I use a Chemex with a metal cone filter because, frankly, I’m not expert enough to pour it with their paper filters and distribute the water evenly etc. I have recently started to put a paper filter inside of the cone, this probably isn’t “correct,” but I’ve been making a great clean cup of coffee. A side benefit of a Chemex is that you can also use it as a decanter for wine, according to our friends at Happy Coffee and Wine.


The Hario v60


I bought a Hario but can’t make a decent cup of coffee with it myself. It requires a lot more monitoring and a lot more patience, which I don’t usually have BEFORE drinking my cup of coffee. Getting started with their starter kit is a high price point.



A French Press

French Press

Arguably the easiest way to make a few cups of joe, not my personal favourite.

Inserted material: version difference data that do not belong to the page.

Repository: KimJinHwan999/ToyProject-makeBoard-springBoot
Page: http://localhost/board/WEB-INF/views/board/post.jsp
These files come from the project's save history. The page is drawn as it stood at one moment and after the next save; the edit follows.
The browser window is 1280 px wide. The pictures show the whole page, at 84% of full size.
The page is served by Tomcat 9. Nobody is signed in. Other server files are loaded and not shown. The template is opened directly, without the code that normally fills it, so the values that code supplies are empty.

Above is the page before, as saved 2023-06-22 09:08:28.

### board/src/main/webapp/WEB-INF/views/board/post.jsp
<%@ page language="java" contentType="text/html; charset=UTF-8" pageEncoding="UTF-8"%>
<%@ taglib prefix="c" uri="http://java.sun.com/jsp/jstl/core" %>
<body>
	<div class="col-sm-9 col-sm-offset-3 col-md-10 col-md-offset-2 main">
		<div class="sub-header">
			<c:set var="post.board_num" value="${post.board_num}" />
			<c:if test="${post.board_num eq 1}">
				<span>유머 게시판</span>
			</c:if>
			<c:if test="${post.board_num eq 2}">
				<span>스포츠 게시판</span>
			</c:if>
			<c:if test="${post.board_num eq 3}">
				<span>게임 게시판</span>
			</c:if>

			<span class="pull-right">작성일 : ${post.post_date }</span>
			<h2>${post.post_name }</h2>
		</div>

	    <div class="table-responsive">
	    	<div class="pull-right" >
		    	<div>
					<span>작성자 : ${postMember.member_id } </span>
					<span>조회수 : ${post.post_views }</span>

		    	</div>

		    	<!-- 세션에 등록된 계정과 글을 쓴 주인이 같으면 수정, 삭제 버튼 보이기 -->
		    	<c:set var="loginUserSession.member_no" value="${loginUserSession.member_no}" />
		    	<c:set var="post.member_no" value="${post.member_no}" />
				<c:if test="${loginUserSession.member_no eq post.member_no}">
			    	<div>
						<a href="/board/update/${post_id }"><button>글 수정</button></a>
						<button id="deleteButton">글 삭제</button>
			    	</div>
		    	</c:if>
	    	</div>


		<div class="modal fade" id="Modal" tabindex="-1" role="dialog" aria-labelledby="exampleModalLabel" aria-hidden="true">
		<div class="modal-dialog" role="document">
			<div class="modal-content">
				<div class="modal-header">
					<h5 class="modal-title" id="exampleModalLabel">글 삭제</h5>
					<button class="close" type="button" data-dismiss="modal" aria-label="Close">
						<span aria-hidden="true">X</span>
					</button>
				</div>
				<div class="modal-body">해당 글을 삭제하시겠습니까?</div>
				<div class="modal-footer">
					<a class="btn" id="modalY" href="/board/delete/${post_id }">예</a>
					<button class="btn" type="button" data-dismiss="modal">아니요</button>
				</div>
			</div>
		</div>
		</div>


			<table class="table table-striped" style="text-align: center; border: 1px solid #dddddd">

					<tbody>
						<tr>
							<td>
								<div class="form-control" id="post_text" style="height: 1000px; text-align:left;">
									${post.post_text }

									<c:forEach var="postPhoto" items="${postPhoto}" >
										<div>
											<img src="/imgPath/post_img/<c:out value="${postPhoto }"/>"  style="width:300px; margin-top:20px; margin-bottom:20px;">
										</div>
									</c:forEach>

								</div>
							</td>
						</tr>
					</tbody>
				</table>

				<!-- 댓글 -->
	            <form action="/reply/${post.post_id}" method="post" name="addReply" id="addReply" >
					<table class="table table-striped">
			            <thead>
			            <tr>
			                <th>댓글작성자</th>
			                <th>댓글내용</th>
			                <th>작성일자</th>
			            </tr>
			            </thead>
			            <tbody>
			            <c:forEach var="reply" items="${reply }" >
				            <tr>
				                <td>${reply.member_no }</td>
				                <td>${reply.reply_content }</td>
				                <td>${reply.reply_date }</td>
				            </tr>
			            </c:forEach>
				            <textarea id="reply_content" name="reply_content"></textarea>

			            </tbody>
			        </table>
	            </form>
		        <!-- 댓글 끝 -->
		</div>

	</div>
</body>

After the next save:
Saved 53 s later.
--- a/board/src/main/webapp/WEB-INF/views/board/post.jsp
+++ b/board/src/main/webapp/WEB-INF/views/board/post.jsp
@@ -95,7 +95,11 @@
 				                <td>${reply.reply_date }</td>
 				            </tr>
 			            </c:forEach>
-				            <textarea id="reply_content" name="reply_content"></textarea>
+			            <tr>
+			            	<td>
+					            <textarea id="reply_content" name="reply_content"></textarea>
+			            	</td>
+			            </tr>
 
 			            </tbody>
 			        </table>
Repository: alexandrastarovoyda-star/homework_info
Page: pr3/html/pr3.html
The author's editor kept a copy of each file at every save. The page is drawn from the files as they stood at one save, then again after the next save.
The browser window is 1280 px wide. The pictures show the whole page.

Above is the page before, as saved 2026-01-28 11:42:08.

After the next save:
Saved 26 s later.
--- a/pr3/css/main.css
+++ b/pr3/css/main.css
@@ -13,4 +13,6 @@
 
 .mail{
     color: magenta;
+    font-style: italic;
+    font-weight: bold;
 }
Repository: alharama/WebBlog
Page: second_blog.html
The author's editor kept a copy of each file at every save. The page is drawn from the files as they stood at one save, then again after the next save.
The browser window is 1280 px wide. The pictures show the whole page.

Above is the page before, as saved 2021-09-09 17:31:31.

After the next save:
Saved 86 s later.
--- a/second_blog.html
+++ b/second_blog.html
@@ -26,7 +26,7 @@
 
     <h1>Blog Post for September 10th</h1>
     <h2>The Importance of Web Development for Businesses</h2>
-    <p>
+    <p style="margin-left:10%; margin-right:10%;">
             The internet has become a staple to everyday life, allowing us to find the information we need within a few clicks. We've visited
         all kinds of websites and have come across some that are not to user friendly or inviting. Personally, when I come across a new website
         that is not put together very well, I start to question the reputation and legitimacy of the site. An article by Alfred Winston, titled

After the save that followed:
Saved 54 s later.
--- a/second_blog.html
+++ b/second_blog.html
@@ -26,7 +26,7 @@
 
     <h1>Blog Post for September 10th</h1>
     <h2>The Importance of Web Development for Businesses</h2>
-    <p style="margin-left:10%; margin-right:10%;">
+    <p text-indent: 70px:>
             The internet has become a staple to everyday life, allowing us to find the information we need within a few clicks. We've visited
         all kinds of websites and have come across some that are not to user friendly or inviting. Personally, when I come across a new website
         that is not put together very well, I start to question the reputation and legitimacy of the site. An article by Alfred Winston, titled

And unlike most, it isn’t because it can get a little thick with sediment towards the end. I find them a pain in the ass to clean.


Time To Enjoy!

When it comes time to drink your coffee, I prefer to drink it out of a glass, like wine. Get insulated glass mugs like these. As for milk, while I prefer to drink my coffee black, some of you are looking to make lattes or just add a bit of milk. Carbonic coffee is offering a free bag of coffee along with a purchase of their case of white gold, aka Oat Milk.



Now that you know how to brew that perfect cup of joe, hopefully, it’ll temporarily satisfy your craving for that daily coffee run most of us had when the world was going round.